The code governing UK food and drink advertising targeting children is to be tightened after pressure from the government.

Culture, media and sport secretary Tessa Jowell has asked new communications regulator Ofcom to toughen advertising guidelines in order to combat the "growing crisis of obesity in children".

Speaking to UK newspaper The Guardian, Jowell hit out at the "inadequate code" currently in operation. She has decided to back tougher ad regulations "in the light of the emerging evidence about the impact of advertising."

The promotion of unhealthy snacks during children's TV programmes has come under fire as authorities face up to Britain's growing obesity problem. Around 15% of 15-year-olds are now officially classed as 'obese'.

The government's Food Standards Agency has repeatedly asserted that advertising must bear some of the blame. It is currently consulting the industry and is expected to complete its review in the new year.

Food marketers, however, have vigorously defended themselves, arguing that obesity is a result of lack of exercise rather than higher calorie intake.

Industry group the Food & Drink Federation blasted Jowell's plans to tighten the ad code, pointing to existing guidelines overseen by the Independent Television Commission and the Advertising Standards Authority. "There is already a strict code in existence which the food and drink industry has an exemplary record of obeying," it argued.

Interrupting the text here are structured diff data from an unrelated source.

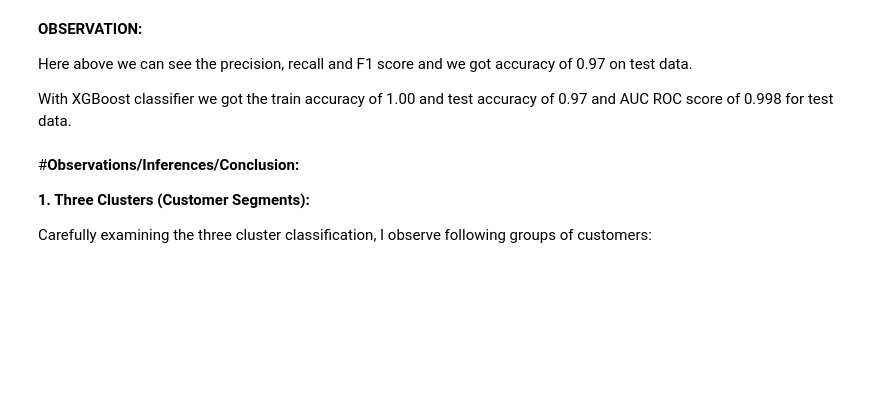
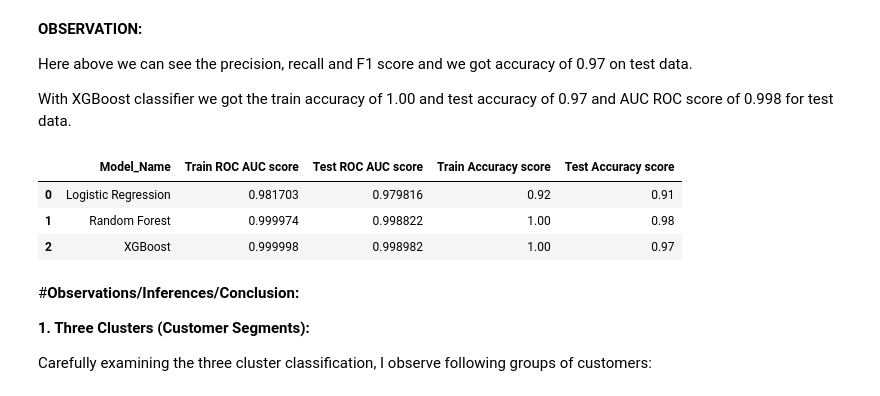
Before and after one commit to humant01/Customer-Segmentation, a Jupyter notebook: Online_Retail_Customer_Segmentation_Capstone_Project.ipynb, the cells around one changed output. Saved outputs shown, nothing was run; the diff lists cells and outputs as text; code cells hidden in the pictures; blank space fills up the shorter version.

```diff
--- a/Online_Retail_Customer_Segmentation_Capstone_Project.ipynb
+++ b/Online_Retail_Customer_Segmentation_Capstone_Project.ipynb
@@ -2169,6 +2163,26 @@ roc_auc_score(y_test, y_prob_pred_cnb, multi_class='ovo', average='weighted')
 Here above we can see the precision, recall and F1 score and we got accuracy of 0.97 on test data.
 
 With XGBoost classifier we got the train accuracy of 1.00 and test accuracy of 0.97 and AUC ROC score of 0.998 for test data.
+# %%
+evaluation_dict={'Model_Name':['Logistic Regression','Random Forest','XGBoost'],
+
+                 'Train ROC AUC score':[ 0.9817028876308256, 0.9999737811937799, 0.9999977229486454],
+
+                 'Test ROC AUC score':[0.9798160852100829, 0.9988217245465557, 0.9989820948576079 ],
+
+                 'Train Accuracy score':[0.92, 1.00, 1.00 ],
+
+                 'Test Accuracy score':[0.91, 0.98, 0.97 ]
+
+
+                }
+evaluation_df=pd.DataFrame(evaluation_dict)
+evaluation_df
+# %% [output]
+|  | Model_Name | Train ROC AUC score | Test ROC AUC score | Train Accuracy score | Test Accuracy score |
+| 0 | Logistic Regression | 0.981703 | 0.979816 | 0.92 | 0.91 |
+| 1 | Random Forest | 0.999974 | 0.998822 | 1.00 | 0.98 |
+| 2 | XGBoost | 0.999998 | 0.998982 | 1.00 | 0.97 |
 # %% [markdown]
 
 #**Observations/Inferences/Conclusion:**
```
Also changed, not shown: parts of 8 cells of this notebook.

Despite these comments, advertisers will be pleased that Jowell has stopped short of advocating a blanket ad ban, an option favoured by some campaigners. Nevertheless, the minister warned that the food industry had to act in the public interest if it is to avoid this course of action.

Data sourced from:; additional content by WARC staff